◆ **Task**
As the answer, give a copy of each line below that includes the word "than".

◆ **Modification records**
★ ★ ★ ★ ★ ★ ★

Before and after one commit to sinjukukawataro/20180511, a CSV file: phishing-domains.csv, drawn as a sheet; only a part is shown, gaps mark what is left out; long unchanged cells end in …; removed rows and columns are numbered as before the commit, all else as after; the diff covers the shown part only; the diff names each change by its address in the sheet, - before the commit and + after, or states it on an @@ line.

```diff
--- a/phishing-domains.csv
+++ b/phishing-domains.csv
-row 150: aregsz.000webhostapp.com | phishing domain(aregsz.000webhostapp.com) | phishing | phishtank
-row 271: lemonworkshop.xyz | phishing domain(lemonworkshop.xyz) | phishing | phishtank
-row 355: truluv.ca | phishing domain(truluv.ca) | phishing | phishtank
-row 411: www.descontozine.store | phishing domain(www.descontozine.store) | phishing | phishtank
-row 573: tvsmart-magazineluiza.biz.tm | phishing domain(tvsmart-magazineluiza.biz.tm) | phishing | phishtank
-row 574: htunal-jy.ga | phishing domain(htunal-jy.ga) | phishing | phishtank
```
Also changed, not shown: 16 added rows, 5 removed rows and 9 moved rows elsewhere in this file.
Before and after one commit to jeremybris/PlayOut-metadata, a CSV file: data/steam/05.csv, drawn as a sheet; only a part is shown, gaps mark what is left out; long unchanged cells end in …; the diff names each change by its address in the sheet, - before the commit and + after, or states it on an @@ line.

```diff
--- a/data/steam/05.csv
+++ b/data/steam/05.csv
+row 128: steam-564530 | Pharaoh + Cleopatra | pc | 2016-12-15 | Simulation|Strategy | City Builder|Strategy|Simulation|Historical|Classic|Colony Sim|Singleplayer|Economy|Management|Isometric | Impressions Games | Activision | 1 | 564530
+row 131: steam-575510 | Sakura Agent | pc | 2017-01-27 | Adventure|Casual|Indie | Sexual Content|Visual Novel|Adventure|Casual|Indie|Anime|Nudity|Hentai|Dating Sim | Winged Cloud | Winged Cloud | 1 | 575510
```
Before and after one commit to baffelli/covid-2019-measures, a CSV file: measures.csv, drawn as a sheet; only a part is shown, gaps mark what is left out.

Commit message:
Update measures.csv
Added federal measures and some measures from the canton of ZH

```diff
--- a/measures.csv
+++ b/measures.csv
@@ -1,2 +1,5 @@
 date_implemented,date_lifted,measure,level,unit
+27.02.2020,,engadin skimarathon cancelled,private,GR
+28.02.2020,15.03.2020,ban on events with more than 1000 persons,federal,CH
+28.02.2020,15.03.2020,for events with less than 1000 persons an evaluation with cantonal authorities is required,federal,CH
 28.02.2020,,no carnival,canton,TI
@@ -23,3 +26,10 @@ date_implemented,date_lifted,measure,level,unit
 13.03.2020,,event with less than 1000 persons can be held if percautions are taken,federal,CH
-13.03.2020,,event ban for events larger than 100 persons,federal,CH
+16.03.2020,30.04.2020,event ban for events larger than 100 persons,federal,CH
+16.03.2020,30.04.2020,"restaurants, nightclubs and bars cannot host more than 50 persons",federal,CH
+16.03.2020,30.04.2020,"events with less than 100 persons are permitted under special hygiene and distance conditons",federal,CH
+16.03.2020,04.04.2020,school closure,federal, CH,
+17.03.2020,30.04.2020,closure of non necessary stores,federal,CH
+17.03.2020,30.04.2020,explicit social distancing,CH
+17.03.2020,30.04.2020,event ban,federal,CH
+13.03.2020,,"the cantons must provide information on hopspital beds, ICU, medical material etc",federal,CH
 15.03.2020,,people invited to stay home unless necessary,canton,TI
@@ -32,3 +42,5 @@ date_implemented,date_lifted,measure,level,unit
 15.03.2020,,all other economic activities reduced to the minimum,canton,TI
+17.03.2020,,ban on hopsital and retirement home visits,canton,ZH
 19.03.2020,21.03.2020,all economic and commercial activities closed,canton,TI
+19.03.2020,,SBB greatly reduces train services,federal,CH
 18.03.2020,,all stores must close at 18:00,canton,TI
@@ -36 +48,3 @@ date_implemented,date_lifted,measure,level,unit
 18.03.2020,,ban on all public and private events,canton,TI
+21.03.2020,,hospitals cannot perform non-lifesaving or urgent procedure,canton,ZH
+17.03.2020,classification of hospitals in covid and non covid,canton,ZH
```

★ ★ ★ ★ ★ ★ ★

◆ **Solution below**
+28.02.2020,15.03.2020,ban on events with more than 1000 persons,federal,CH
+28.02.2020,15.03.2020,for events with less than 1000 persons an evaluation with cantonal authorities is required,federal,CH
 13.03.2020,,event with less than 1000 persons can be held if percautions are taken,federal,CH
-13.03.2020,,event ban for events larger than 100 persons,federal,CH
+16.03.2020,30.04.2020,event ban for events larger than 100 persons,federal,CH
+16.03.2020,30.04.2020,"restaurants, nightclubs and bars cannot host more than 50 persons",federal,CH
+16.03.2020,30.04.2020,"events with less than 100 persons are permitted under special hygiene and distance conditons",federal,CH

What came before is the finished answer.